"She would tell anybody who would listen that he was going to kill her and that she was really afraid for her life," said Evan Weron, Nicole’s neighbor in Harleysville, according to AP.
Weron said Nicole, 33, was often distraught about the custody dispute.
"(Nicole) came into the house a few times, a few separate occasions, crying about how it was very upsetting to her," Weron said.
Bradley Stone served in Iraq, but a friend said he was not aware of any injuries incurred from fighting.
"He was pumped to go into the military," said Matthew Schafte, who added that Bradley was a regular at the local American Legion post before and after his time in Iraq.
"I'm (angry) because he could have come to my door and I could have taken him to a treatment center, and we could have worked this out," Schafte told AP.
Bradley had faced three driving-under-the-influence arrests, according to AP. One led to a three- to 23-month sentence.
His four military service medals included the Global War on Terrorism Service Medal and the Iraq Campaign Medal.

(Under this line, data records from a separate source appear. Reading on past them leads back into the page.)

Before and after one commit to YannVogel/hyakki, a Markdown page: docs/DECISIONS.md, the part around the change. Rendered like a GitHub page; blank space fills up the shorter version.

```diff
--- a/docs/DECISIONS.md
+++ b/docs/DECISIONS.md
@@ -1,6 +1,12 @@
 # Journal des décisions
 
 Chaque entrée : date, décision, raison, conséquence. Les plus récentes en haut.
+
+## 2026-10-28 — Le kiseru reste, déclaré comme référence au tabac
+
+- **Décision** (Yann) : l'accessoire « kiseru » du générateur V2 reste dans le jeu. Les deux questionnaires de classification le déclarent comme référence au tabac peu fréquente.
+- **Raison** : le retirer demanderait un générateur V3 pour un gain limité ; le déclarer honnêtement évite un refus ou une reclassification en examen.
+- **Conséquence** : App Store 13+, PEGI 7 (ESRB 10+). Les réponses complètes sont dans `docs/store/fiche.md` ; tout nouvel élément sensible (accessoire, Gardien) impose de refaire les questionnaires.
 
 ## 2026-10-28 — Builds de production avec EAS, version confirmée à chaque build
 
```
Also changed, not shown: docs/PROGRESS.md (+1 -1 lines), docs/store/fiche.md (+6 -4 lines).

Lisa Andrey, a longtime neighbor of Nicole’s mother, said Nicole and Bradley had "a very volatile relationship" that went south after he returned from Iraq.
“He was a great guy and an excellent father” when they first came together, Andrey told the Inquirer. "And then he went away to Iraq and came back and was a completely different man.”
Bradley remarried last year, according to his Facebook page and court records cited by AP. He has an infant son with his wife, whose own Facebook page shows the couple’s son getting his picture taken on Saturday with Stone’s daughters and Santa.